Nigeria’s decision to postpone its presidential elections was criticised today, with Britain and the US both expressing concern over political influence in the decision.
The Inec postponed the presidential election planned for 14 February late on Saturday night after national security adviser Sambo Dasuki said the government could not guarantee its security.
Military personnel, he said, were being redirected to the fight against Boko Haram and would not be available to safeguard the poll, which will now take place on 28 March.
“While we support Nigeria in its struggle against terrorism, the security situation should not be used as a reason to deny the Nigerian people from exercising their democratic rights,” the UK Foreign Secretary, Philip Hammond, said in a statement.
US Secretary of State John Kerry said security concerns should not be a “pretext” for slowing elections.

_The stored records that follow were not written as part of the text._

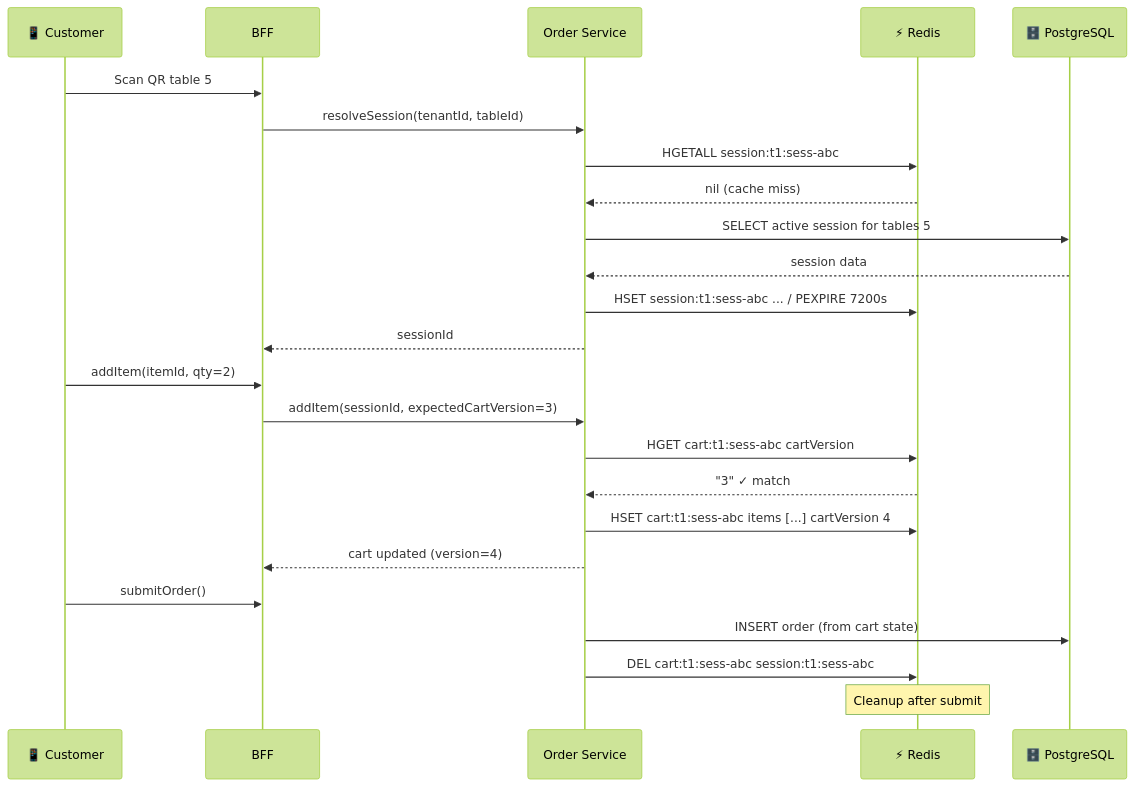
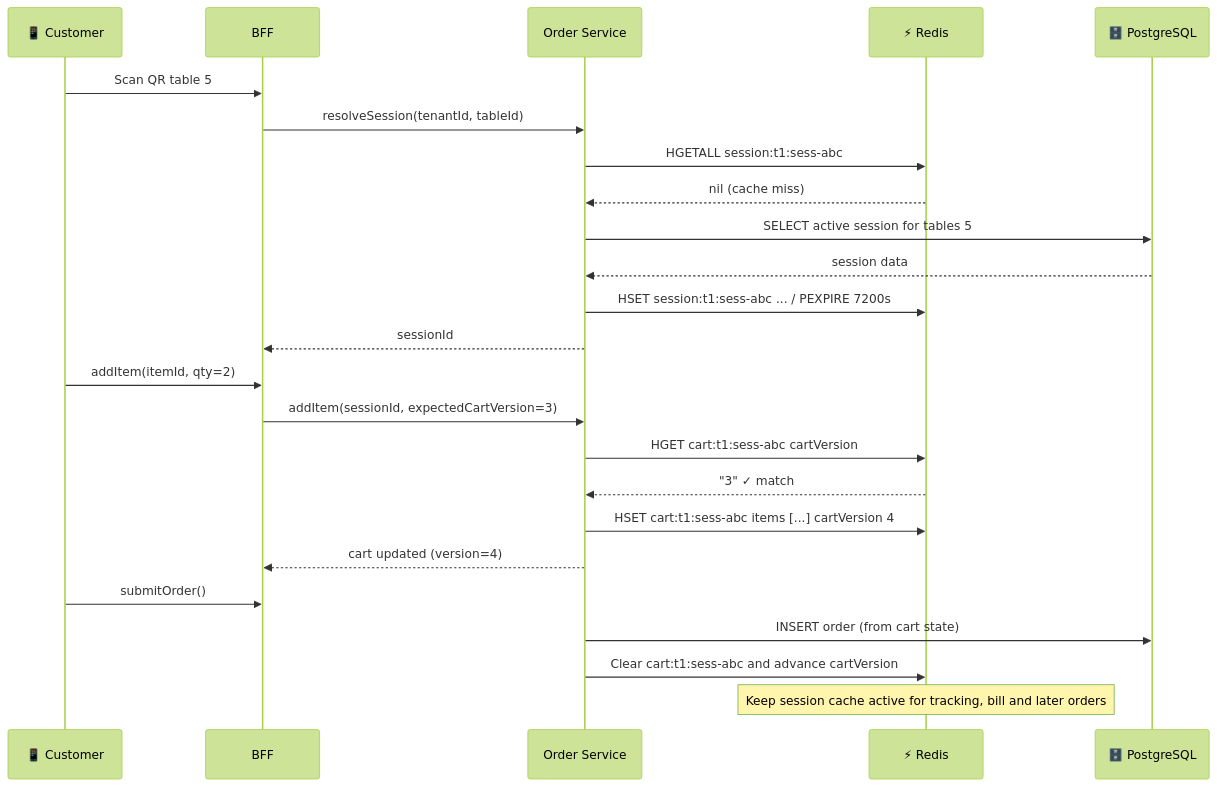
Before and after one commit to quan-vo-dinh/saas-pos-microservices-qrtable: the tenth of 12 diagrams in docs/guides/redis-qrtable.md, drawn with Mermaid (forest theme). The commit also changed other lines of this file and 13 other files, not shown here.

````diff
--- a/docs/guides/redis-qrtable.md
+++ b/docs/guides/redis-qrtable.md
@@ -619,29 +619,29 @@
 ```mermaid
 sequenceDiagram
     participant C as 📱 Customer
     participant BFF as BFF
     participant Order as Order Service
     participant Redis as ⚡ Redis
     participant PG as 🗄️ PostgreSQL
 
 C->>BFF: Scan QR table 5
     BFF->>Order: resolveSession(tenantId, tableId)
     Order->>Redis: HGETALL session:t1:sess-abc
     Redis-->>Order: nil (cache miss)
 Order->>PG: SELECT active session for tables 5
     PG-->>Order: session data
     Order->>Redis: HSET session:t1:sess-abc ... / PEXPIRE 7200s
     Order-->>BFF: sessionId
 
     C->>BFF: addItem(itemId, qty=2)
     BFF->>Order: addItem(sessionId, expectedCartVersion=3)
     Order->>Redis: HGET cart:t1:sess-abc cartVersion
 Redis-->>Order: "3" ✓ match
     Order->>Redis: HSET cart:t1:sess-abc items [...] cartVersion 4
     Order-->>BFF: cart updated (version=4)
 
     C->>BFF: submitOrder()
 Order->>PG: INSERT order (from cart state)
-    Order->>Redis: DEL cart:t1:sess-abc session:t1:sess-abc
-    Note over Redis: Cleanup after submit
+    Order->>Redis: Clear cart:t1:sess-abc and advance cartVersion
+    Note over Redis: Keep session cache active for tracking, bill and later orders
 ```
````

The Inec chairman has publicly insisted his decision was not coerced.
But there is scepticism among Nigerians that the six-year war with Boko Haram should pose such a delay. “If Iraq can hold elections during an insurgency why can’t we?” one Lagos resident said.
John Odigie-Oyegun, chairman of the APC party, called the move “highly provocative” in a statement on Saturday, while advocating a calm response from its supporters.Reuse content